Example: Throwing a jab to a taller person’s head or taller head level on a bag works fine with a glove on but is useless in real situations because with your closed fist the front knuckles don’t really make contact. Changing to a palm strike will allow an upward angled strike to connect solidly.
We add elbows, knees, hammer fists, blocks, parries, knife hand, spear hand and many other useful movements to your routines. This not only rounds out your training by providing different types and ranges of motion but also provides a whole new arsenal of fighting techniques.
2. Footwork. By using real fighting footwork as the basis for all your routines, you will ultimately develop better balance and more power in your strikes. Proper stance and movement make all the difference.
3. Partner drills. Realize that every movement is important, and that good form is the only way to achieve real power. Visualizing actual strikes on an opponent is an excellent way to motivate yourself and give meaning to the movements of your routine. We include movement sections with partners to allow one to build the defensive eye hand coordination to implement those slips, bobs, and body movements that can block or evade attacks. Once you can adjust your distancing to consider punches and kicks thrown at you, it will help you to practice proper bag work from more reality-based guard positions.
4. Integrate practical breathing skill to power movements and develop breathing rhythms. Cardio training and self-defense moves require breath control. We incorporate breathing commands into the routines to proper exhale at appropriate times, creating greater power in your techniques while developing a good breathing rhythm for endurance.
5. Providing focus pads or kick shields in training to give students the feel of hitting something at various angles and always moving. Focus training allows you and your training partner to stay in motion and maintain a high target level rate. While a heavy bag stays pretty much in the same place, one will now develop additional timing skills imperative in self-defense training. Using pad drills gets the student accustomed to defending and striking while moving and on moving targets.
6. Learning to distinguish and connect the physiological potential of every movement is a critical but little understood aspect of martial arts fitness training. Anyone can flail their arms and legs around, but movements of cardio kickboxing are physical motions that generate force along precise lines and trajectories takes precision and training. Although the defensive applications of these movements are regularly uttered in a very simplistic way — generally a punch, strike or kick — every movement truly offers a multitude of applications. The key to discovering these is the ability to analyze and appreciate all aspects of the motion.

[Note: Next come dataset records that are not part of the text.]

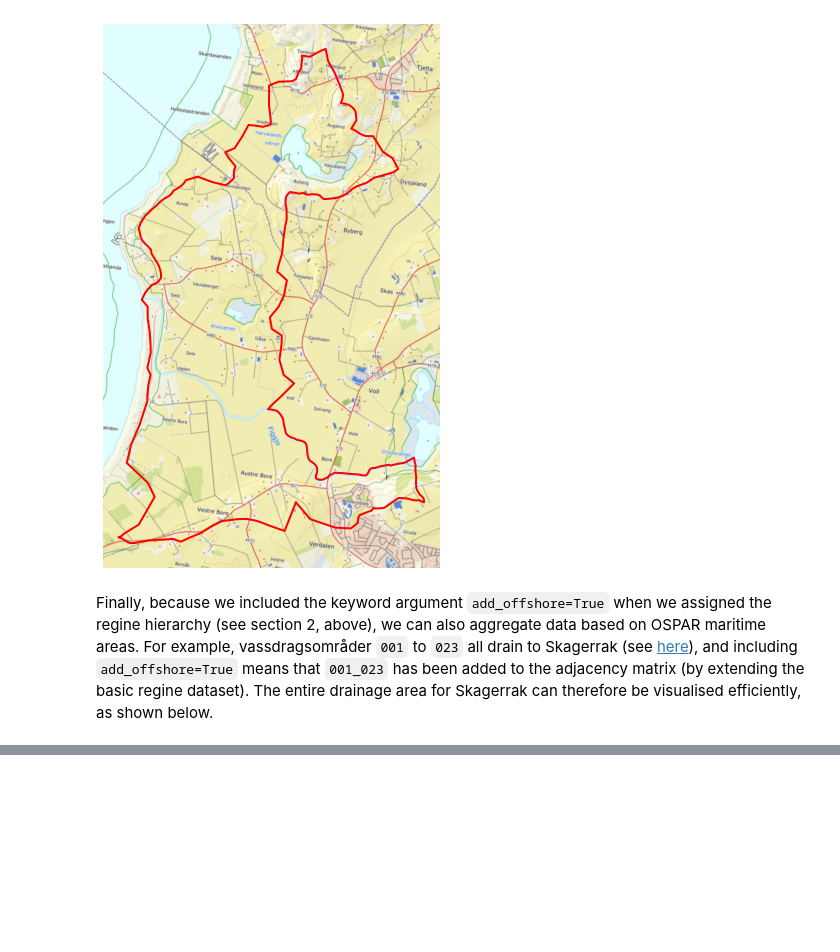
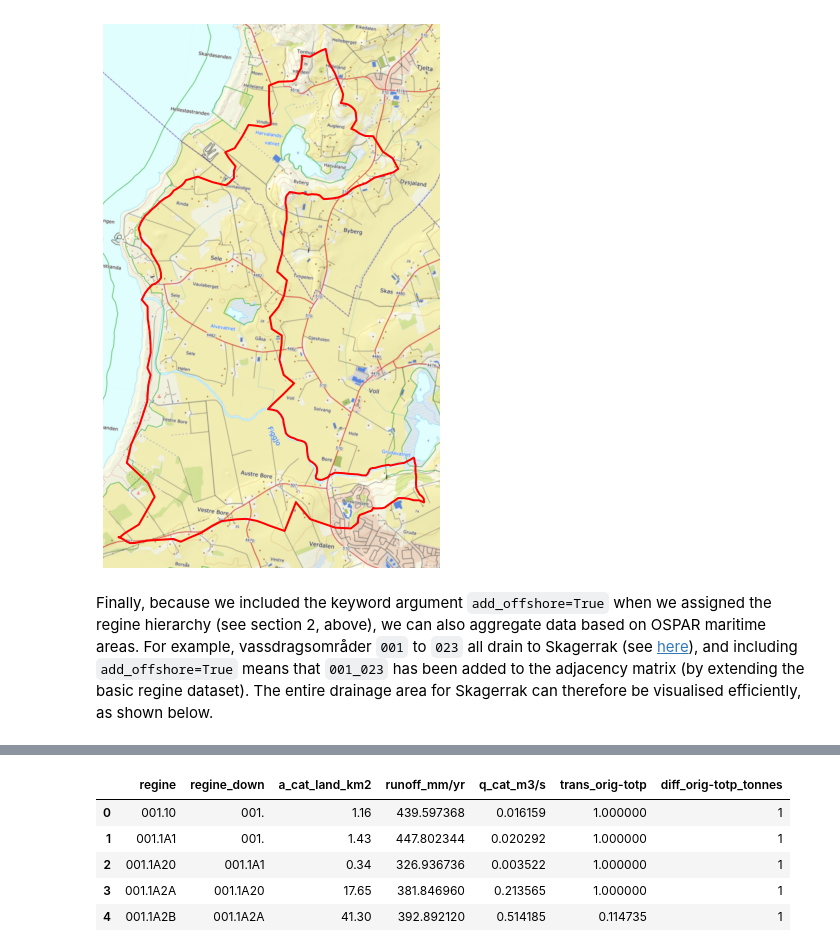
Before and after one commit to NIVANorge/teotil3, a Jupyter notebook: notebooks/tutorials/02_regine_catchments.ipynb, the cells around one changed output, grey strips where cells are left out. Drawn from its saved outputs; the diff is of its cells as text; code cells hidden in the pictures; blank space fills up the shorter version.

```diff
--- a/notebooks/tutorials/02_regine_catchments.ipynb
+++ b/notebooks/tutorials/02_regine_catchments.ipynb
@@ -154,0 +166,20 @@ ax
+# %%
+# Build "fake" input dataset
+cols = [
+    "regine",
+    "regine_down",
+    "a_cat_land_km2",
+    "runoff_mm/yr",
+    "q_cat_m3/s",
+    "trans_orig-totp",
+]
+input_df = reg_gdf[cols].copy()
+input_df["diff_orig-totp_tonnes"] = 1  # Assign 1 tonne of P to every catchment
+input_df.head()
+# %% [output]
+|  | regine | regine_down | a_cat_land_km2 | runoff_mm/yr | q_cat_m3/s | trans_orig-totp | diff_orig-totp_tonnes |
+| 0 | 001.10 | 001. | 1.16 | 439.597368 | 0.016159 | 1.000000 | 1 |
+| 1 | 001.1A1 | 001. | 1.43 | 447.802344 | 0.020292 | 1.000000 | 1 |
+| 2 | 001.1A20 | 001.1A1 | 0.34 | 326.936736 | 0.003522 | 1.000000 | 1 |
+| 3 | 001.1A2A | 001.1A20 | 17.65 | 381.846960 | 0.213565 | 1.000000 | 1 |
+| 4 | 001.1A2B | 001.1A2A | 41.30 | 392.892120 | 0.514185 | 0.114735 | 1 |
```
Also changed, not shown: parts of 17 cells of this notebook.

Example: Understanding the that the first step of a kick is the tuck. A tuck can be used as a block or strike as well. There is a different tensing element used in a tuck for a block, or strike, than on the tuck for a kick, even though they both reach the same position when thrown.
Additionally, having the knowledge of why a punch actually gains more power if it comes directly from your high guard position and true power lies within other body mechanics besides just the arm throwing out.
With the proper mindset and the willingness to alter your technique to emphasize practical function, you can use your martial arts fitness routines to develop extremely powerful self-defense moves that have direct situational uses. We hope that our students never find themselves in a situation where they need to apply these techniques in the real world, however we are determined to educate them properly so that should the unthinkable happen they are ready, calm and able to apply their self-defense moves successfully and effectively.